COLOMBO: In a number of senses. I look at technology as tremendous tools that save time. It allows us to spend more time face-to-face with clients. I caution people, don’t think email and texts are communicating. They are misunderstood all the time. We need to talk to clients. Our job is to understand businesses, their financing needs.

For new customers, do you look for startups, for mid-range companies already in place for a decade?

COLOMBO: We’re looking primarily for established companies with history. Startups — that’s specialized. You have to understand venture capital. It’s not our terrain. The businesses we’re in, there’s so little margin, a thin net-interest margin. We have to be very confident about decisions we make. We don’t take risk; we manage risk. That’s the differentiation. Here’s the loan. If everything doesn’t go as we expected, what’s behind it? Collateral or liquidity of the guarantors. You can’t make many mistakes in our business, as we have seen with many banks in the crisis. You can get lulled into that. We don’t get paid enough to take that kind of risk. We have to be careful and disciplined.
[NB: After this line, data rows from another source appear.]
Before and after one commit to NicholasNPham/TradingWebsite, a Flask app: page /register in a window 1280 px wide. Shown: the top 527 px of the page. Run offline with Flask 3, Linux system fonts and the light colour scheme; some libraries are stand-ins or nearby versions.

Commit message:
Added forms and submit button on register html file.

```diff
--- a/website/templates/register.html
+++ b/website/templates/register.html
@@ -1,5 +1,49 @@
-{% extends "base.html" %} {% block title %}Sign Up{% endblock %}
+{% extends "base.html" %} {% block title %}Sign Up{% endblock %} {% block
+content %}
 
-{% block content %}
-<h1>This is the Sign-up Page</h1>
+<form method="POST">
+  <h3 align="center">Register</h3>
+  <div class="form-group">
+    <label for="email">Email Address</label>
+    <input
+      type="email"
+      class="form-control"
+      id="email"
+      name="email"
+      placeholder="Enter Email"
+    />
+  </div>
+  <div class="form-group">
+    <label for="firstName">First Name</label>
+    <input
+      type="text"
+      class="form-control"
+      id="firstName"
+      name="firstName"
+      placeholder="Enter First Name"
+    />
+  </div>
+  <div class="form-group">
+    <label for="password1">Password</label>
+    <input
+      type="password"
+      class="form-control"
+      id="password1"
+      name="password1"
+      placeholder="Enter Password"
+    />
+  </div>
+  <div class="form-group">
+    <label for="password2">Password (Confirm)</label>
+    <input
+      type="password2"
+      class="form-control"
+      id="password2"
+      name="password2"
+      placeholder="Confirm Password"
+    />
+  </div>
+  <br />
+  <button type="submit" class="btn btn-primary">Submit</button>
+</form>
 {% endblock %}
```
Is there a range of revenue you look for in new business customers?

COLOMBO: We have products for under $1 million in revenue. Business banking is $1 million to $10 million. We do a lot of business in that range. Over $10 million is middle-market banking.
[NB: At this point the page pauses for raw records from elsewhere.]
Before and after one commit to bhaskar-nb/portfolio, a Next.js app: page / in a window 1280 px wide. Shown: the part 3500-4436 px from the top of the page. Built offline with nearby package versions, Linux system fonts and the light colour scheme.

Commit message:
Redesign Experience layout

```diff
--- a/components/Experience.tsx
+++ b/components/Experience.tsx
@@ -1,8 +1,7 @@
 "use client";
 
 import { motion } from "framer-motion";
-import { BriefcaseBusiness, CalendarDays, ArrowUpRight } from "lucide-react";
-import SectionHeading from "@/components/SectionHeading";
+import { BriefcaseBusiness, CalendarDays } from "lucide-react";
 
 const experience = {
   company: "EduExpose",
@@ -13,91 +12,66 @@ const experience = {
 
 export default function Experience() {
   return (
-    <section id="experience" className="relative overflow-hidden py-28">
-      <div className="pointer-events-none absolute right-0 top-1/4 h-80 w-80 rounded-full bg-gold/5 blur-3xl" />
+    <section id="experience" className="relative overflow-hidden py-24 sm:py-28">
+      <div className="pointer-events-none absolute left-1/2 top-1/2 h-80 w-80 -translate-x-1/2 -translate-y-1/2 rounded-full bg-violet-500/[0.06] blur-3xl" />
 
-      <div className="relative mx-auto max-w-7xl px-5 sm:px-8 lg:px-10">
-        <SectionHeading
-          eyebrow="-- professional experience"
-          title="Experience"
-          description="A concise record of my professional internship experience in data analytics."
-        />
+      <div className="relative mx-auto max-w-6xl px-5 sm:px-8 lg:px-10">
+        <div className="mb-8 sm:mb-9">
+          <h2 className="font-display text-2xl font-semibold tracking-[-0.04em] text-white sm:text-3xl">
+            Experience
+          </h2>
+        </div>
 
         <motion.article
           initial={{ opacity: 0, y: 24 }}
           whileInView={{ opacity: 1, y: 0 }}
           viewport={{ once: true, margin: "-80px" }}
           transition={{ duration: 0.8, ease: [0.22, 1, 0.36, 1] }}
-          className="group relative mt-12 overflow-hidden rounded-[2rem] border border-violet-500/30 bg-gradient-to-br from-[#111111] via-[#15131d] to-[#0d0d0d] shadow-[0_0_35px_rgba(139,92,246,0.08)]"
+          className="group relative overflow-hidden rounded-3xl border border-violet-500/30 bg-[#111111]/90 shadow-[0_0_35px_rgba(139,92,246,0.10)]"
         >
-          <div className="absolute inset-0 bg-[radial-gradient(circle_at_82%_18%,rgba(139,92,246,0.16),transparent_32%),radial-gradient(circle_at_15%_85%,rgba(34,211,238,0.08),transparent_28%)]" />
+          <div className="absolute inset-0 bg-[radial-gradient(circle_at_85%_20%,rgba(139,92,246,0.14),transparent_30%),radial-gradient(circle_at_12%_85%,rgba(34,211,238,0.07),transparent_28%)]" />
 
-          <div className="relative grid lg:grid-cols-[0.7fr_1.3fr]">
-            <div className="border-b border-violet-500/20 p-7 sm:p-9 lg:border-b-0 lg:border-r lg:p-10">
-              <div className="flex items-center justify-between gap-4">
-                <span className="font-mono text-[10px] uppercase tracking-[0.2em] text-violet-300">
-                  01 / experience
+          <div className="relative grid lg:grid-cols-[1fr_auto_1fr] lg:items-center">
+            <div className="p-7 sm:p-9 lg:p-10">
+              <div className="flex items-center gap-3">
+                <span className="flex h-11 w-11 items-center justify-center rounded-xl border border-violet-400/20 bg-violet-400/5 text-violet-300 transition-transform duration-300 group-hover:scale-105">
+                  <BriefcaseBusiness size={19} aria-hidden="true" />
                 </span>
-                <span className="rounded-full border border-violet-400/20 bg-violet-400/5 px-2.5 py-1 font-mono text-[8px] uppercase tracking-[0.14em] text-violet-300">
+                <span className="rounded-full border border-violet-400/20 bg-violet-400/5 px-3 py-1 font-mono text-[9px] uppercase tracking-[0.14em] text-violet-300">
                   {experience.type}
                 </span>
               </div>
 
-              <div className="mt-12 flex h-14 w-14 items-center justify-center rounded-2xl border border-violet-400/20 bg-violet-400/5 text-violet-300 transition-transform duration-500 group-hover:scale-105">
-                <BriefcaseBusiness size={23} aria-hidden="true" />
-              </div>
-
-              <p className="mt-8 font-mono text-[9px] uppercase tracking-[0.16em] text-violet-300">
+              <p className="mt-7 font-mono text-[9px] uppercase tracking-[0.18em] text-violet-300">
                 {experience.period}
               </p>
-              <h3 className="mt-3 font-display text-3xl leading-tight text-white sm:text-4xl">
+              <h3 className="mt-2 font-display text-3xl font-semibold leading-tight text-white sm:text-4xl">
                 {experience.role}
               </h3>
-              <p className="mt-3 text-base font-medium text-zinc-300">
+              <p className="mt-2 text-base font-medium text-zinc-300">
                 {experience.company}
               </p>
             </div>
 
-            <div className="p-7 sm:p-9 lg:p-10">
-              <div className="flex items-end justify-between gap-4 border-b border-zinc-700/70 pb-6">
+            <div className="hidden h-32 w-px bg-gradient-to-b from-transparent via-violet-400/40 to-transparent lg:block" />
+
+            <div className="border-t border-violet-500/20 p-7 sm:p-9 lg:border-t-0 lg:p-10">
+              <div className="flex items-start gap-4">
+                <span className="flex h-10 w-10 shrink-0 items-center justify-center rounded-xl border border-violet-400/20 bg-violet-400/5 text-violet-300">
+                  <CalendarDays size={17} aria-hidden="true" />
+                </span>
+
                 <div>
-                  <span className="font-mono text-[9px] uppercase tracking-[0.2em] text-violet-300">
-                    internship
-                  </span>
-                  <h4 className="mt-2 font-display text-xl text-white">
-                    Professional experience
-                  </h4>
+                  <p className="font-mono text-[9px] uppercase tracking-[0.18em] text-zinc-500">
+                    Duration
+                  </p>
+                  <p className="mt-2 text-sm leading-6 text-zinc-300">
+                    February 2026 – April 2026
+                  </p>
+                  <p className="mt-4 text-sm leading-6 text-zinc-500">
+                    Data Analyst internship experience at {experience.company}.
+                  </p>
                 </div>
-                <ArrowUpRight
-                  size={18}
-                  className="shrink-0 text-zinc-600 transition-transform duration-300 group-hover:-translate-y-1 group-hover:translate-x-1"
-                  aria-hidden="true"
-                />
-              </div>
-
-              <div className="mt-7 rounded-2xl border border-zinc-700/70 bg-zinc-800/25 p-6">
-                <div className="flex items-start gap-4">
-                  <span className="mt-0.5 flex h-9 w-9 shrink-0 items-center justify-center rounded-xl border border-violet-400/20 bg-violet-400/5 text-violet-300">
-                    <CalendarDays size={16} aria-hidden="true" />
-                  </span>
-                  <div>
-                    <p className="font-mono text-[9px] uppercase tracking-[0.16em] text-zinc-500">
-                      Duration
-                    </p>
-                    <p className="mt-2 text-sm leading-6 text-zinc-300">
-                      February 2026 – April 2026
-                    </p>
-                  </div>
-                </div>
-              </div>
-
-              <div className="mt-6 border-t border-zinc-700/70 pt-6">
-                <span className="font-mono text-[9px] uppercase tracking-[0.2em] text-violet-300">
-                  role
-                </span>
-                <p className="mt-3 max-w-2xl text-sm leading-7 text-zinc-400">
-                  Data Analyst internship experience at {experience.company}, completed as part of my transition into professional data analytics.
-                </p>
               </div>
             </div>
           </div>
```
The interest-rate market is challenging right now, especially the flat yield curve. How do you manage your bank in relation to that?

COLOMBO: Yes, even long-term. It’s spooky. It’s a great question. We are asset-sensitive. When rates rise, we do better. I don’t see rate increases in the near future. Fifty percent of government debt of $18 trillion is floating-rate. If they raise rates one percent, they have to pay more. It makes a bigger deficit. The dollar is already strong, frankly a problem. Raise rates more, we’re not going to export much. I don’t see rates rising in the near future. Lots of banks are doing very long-term low-rate loans. It’s difficult to compete. Our cost of funds is very low, eight basis points, with 45 percent of our deposits non-interest-bearing. The market is dictating longer-term, lower-rate transactions — seven, 10, 15 years, fixed rates in the high threes. It’s scary. Who knows what’s going to happen in five years. We do some of it, but we’re very careful.

Other banks are taking those risks?

COLOMBO: We see fin-tech companies doing P-to-P lending (peer-to-peer). In my view, it’s another form of subprime lending. If we have another recession, that’s going to be the new issue, the next big potential problem. Will the default rate go from 5 percent to 50 (percent)? I’m concerned. A lot of that is directed to consumers. We are more commercial. And we know our customers.